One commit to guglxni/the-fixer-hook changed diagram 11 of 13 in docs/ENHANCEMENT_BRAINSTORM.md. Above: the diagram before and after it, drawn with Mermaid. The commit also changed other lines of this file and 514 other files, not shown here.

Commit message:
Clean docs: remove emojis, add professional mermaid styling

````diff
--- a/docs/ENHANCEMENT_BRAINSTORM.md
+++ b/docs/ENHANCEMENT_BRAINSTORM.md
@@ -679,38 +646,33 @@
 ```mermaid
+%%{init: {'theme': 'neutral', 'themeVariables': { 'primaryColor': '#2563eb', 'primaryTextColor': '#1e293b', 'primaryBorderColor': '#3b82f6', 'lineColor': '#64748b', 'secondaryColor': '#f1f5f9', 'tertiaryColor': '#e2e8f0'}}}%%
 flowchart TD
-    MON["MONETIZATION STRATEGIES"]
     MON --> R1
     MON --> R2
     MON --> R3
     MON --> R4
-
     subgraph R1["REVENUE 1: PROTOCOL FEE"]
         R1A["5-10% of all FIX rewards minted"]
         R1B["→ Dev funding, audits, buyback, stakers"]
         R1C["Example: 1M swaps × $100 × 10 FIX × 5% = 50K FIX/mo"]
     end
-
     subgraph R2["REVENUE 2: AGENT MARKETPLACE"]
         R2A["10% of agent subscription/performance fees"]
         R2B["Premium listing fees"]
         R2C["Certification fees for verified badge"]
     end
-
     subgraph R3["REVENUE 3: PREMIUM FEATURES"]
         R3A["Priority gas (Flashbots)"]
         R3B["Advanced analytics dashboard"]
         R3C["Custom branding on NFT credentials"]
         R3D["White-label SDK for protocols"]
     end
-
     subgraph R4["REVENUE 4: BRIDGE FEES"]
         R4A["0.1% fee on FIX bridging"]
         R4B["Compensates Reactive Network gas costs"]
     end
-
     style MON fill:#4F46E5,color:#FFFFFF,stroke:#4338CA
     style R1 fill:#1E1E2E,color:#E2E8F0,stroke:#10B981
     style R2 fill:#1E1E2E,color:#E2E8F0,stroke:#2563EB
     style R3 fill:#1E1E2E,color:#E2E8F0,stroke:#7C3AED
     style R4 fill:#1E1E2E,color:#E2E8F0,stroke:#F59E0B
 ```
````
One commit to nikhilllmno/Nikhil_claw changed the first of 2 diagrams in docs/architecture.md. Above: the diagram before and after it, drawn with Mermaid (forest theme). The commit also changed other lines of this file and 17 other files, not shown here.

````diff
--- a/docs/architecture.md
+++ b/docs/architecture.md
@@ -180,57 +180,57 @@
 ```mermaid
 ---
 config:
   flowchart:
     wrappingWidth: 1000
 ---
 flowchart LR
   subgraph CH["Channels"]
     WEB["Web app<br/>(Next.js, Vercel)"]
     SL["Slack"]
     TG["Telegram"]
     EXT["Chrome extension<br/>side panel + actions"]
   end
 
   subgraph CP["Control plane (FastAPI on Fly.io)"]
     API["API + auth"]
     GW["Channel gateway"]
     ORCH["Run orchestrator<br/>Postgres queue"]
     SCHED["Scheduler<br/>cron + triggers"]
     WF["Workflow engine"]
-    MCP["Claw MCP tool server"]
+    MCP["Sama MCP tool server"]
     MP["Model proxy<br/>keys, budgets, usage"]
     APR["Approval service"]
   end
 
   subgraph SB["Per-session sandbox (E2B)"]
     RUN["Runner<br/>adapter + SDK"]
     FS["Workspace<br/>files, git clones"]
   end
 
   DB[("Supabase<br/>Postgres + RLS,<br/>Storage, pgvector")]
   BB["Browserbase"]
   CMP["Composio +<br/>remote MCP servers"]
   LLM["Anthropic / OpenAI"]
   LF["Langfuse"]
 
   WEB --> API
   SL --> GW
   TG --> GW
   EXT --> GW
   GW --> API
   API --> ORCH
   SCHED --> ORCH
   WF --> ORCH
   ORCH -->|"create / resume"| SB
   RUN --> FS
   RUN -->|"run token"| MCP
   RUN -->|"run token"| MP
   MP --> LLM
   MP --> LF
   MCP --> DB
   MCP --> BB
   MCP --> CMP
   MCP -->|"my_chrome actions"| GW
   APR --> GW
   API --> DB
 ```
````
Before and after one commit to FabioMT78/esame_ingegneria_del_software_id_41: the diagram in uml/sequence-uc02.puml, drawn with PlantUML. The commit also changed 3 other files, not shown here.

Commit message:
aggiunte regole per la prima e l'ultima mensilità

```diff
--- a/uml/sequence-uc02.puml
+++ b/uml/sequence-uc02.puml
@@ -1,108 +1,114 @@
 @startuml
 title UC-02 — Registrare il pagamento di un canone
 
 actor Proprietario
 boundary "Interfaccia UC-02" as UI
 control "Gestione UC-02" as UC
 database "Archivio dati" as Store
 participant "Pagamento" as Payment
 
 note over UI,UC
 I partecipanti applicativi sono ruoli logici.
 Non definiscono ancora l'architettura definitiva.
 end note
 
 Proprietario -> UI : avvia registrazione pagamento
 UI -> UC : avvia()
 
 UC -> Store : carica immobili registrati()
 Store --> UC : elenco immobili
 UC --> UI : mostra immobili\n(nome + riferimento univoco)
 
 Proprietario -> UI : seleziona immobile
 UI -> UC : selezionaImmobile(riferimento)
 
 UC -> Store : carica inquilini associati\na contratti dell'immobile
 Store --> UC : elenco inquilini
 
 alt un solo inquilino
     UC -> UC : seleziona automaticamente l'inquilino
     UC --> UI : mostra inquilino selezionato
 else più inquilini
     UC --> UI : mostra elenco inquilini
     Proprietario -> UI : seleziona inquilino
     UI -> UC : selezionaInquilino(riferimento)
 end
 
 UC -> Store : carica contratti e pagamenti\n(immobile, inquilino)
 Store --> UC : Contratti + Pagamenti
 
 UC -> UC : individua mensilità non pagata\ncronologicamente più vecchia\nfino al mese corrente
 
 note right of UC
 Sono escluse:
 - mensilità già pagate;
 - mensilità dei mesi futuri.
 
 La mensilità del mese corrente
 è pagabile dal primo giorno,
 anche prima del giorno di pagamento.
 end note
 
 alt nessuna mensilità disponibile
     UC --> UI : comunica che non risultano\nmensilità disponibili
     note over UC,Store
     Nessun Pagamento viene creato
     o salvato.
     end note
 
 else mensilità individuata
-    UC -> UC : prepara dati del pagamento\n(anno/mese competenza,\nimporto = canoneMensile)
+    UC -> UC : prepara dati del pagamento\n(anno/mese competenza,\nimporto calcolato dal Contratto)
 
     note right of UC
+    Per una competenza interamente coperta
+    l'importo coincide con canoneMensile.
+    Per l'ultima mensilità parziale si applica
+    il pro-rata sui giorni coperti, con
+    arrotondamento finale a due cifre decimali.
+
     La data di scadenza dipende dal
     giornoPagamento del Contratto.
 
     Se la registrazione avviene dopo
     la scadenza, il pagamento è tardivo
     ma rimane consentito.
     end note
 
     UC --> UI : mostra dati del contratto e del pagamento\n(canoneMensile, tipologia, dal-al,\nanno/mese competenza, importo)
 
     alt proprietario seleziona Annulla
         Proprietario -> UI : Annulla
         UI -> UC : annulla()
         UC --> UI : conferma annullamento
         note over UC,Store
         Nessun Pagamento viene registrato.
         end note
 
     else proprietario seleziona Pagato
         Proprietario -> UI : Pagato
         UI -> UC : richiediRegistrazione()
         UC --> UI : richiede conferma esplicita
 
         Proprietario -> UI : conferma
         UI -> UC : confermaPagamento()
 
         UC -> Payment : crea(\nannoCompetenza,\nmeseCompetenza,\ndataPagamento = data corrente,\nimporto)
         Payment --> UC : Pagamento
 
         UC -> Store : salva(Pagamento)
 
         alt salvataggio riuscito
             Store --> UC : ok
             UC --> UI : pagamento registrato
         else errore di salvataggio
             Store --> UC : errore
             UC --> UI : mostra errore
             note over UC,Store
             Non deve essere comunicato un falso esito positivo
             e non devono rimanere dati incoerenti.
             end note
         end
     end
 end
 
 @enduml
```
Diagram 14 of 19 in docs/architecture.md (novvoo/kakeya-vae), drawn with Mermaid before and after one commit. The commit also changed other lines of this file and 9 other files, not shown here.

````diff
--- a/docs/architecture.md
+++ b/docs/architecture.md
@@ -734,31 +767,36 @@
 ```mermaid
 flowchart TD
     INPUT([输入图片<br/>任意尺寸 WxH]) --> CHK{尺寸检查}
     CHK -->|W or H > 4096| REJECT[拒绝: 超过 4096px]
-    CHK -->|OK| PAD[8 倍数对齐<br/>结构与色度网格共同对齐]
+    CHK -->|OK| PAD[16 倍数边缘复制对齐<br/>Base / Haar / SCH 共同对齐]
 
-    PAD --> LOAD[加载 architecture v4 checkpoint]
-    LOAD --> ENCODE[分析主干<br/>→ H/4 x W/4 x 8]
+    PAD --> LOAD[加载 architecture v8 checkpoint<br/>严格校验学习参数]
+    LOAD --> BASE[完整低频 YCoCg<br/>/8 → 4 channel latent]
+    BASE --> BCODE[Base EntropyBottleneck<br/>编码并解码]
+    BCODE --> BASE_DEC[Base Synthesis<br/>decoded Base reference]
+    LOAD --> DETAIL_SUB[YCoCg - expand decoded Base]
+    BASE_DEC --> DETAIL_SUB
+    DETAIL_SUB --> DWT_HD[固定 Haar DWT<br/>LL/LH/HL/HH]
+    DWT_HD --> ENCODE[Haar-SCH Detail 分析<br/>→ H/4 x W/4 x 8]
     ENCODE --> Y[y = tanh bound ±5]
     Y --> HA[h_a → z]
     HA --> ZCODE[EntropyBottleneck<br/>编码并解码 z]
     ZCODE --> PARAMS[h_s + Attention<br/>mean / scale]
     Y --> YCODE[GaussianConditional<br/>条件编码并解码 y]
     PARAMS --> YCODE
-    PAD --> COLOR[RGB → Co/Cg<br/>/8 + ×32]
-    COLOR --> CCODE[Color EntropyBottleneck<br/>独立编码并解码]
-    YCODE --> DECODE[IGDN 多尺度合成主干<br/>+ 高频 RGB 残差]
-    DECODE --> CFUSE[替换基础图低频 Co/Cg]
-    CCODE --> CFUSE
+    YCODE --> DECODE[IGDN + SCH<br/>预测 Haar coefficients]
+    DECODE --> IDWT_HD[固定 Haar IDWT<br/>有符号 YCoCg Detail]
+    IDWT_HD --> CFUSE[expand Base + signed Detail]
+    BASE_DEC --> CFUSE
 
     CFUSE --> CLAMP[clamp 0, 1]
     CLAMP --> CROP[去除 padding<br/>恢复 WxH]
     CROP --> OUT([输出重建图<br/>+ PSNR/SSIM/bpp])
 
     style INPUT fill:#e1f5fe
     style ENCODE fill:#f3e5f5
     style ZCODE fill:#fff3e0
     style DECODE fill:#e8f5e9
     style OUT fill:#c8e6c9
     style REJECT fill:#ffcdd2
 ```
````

_Task instructions_
Lines that contain "dati" are the result; find them in the entries above and copy each one.

_Answer below_
 database "Archivio dati" as Store
-    UC -> UC : prepara dati del pagamento\n(anno/mese competenza,\nimporto = canoneMensile)
+    UC -> UC : prepara dati del pagamento\n(anno/mese competenza,\nimporto calcolato dal Contratto)
     UC --> UI : mostra dati del contratto e del pagamento\n(canoneMensile, tipologia, dal-al,\nanno/mese competenza, importo)
             e non devono rimanere dati incoerenti.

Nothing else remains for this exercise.